3rd Annual Reproductive Genetic Diagnostics
Date: November 30 - December 1, 2017
Venue: Hyatt Regency Cambridge, Cambridge, MA USA

Final Agenda Now Available

Couples undergoing infertility treatments are more aware than ever of preimplantation genetic screening and diagnosis, yet patients and practitioners alike are still struggling with understanding the technologies being used, their capabilities and limitations, and their clinical, legal, and ethical implications. Cambridge Healthtech Institute's Third Annual Reproductive Genetic Diagnostics conference aims to highlight a number of technologies and their differences, as well as how effective they are at uncovering a variety of genetic abnormalities. Considerations for mosaic embryos, biopsy techniques, and genetic counseling will also be discussed. Special attention will be paid to expanded carrier screening, its role in the direct-to-consumer market, and the potential for other molecular tests for infertility and implantation failure. Future directions for the role of gene editing and non-invasive embryo diagnostics will also be discussed.

Final Agenda

Thursday, November 30

7:30 am Registration


8:55 Chairperson's Remarks

Mark Umbarger, Ph.D., Director, Research and Development, Good Start Genetics

9:00 KEYNOTE PRESENTATION: Single Cell Whole Genome Amplification Technologies and the Future of Chromosome Screening

Sunney_XieXiaoliang Sunney Xie, Ph.D., Mallinckrodt Professor, Chemistry and Chemical Biology, Harvard University

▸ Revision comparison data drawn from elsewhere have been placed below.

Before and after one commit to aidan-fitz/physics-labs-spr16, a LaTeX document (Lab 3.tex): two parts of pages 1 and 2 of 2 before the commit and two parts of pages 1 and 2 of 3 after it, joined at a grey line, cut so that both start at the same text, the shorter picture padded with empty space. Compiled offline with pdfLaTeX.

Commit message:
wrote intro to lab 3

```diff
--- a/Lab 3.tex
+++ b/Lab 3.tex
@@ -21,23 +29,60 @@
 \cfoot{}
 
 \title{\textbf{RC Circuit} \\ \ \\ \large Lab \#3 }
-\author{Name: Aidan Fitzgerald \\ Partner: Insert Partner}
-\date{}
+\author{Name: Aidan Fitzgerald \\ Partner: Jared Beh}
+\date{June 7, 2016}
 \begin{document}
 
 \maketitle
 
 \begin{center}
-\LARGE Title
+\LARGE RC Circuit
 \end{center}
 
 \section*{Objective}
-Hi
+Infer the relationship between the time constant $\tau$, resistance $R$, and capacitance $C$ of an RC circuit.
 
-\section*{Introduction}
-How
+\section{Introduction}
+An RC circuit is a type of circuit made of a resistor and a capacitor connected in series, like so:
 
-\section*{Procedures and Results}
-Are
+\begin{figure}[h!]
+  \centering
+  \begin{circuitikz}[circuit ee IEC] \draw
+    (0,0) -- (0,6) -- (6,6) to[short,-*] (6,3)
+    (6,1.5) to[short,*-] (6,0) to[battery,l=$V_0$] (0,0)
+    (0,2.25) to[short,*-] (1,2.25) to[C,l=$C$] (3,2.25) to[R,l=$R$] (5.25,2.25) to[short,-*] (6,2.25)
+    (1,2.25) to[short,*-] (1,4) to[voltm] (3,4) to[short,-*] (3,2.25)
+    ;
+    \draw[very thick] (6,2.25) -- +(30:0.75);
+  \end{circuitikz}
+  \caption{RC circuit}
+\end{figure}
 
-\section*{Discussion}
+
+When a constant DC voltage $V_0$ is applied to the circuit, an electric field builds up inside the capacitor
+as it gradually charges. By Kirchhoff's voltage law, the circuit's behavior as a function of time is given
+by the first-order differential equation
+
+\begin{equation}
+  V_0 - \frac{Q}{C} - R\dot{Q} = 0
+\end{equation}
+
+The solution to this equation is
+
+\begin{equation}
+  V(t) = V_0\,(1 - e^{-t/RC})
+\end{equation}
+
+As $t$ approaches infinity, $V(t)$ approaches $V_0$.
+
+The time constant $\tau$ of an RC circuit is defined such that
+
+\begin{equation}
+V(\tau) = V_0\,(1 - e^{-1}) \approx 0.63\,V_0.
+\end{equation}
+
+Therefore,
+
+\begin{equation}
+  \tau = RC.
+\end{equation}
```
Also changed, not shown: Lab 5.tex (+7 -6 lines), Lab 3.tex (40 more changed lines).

Single-cell whole-genome amplification is critical for preimplantation genetic diagnosis (PGD) and preimplantation genetic screening (PGS). However, current whole-genome amplification (WGA) methods are limited by low accuracy of copy-number variation (CNV) detection and low amplification fidelity. We have developed a much improved single-cell WGA method, Linear Amplification via Transposon Insertion (LIANTI), which outperforms existing methods, enabling micro-CNV detection with kilobase resolution. This makes it possible to screen embryos with micro deletions in the range of 100k- 10M bases, some of which are known to cause genetic disorders. Balanced Translocations (BT) and Robertsonian Translocations (RT) are among the most common chromosomal diseases that cause infertility and birth defects. Preimplantation genetic diagnosis (PGD) of in vitro fertilized (IVF) embryos enables embryo selection with balanced chromosomal ploidy, but is normally unable to resolve the translocation carrier state. We have developed a method that enables the selection of translocation-free embryos from patients carrying chromosomal translocations. Preimplantation genetic screening (PGS) has been widely used to select in vitro fertilized embryos free of chromosomal abnormalities and to improve the clinical outcome of in vitro fertilization (IVF). A disadvantage of PGS is that it requires biopsy of the preimplantation human embryo, which can limit the clinical applicability of PGS due to the invasiveness and complexity of the process. We have developed a noninvasive chromosome screening (NICS) method based on sequencing the genomic DNA secreted into the culture medium from the human blastocyst. The NICS method offers the potential of much wider chromosome screening applicability in clinical IVF, due to its high accuracy and noninvasiveness.


9:30 Biopsy Techniques: How Do They Affect PGD Results and Where May We Be Going?

Catherine_RacowskyCatherine Racowsky, Professor, Department of Obstetrics, Gynecology & Reproductive Biology, Harvard Medical School; Director, IVF Laboratory, Brigham & Women's Hospital





10:00 Mosaicism: Technical Challenges and Capabilities

Nathan_TreffNathan R. Treff, Ph.D., Chief Science Officer, Genomic Prediction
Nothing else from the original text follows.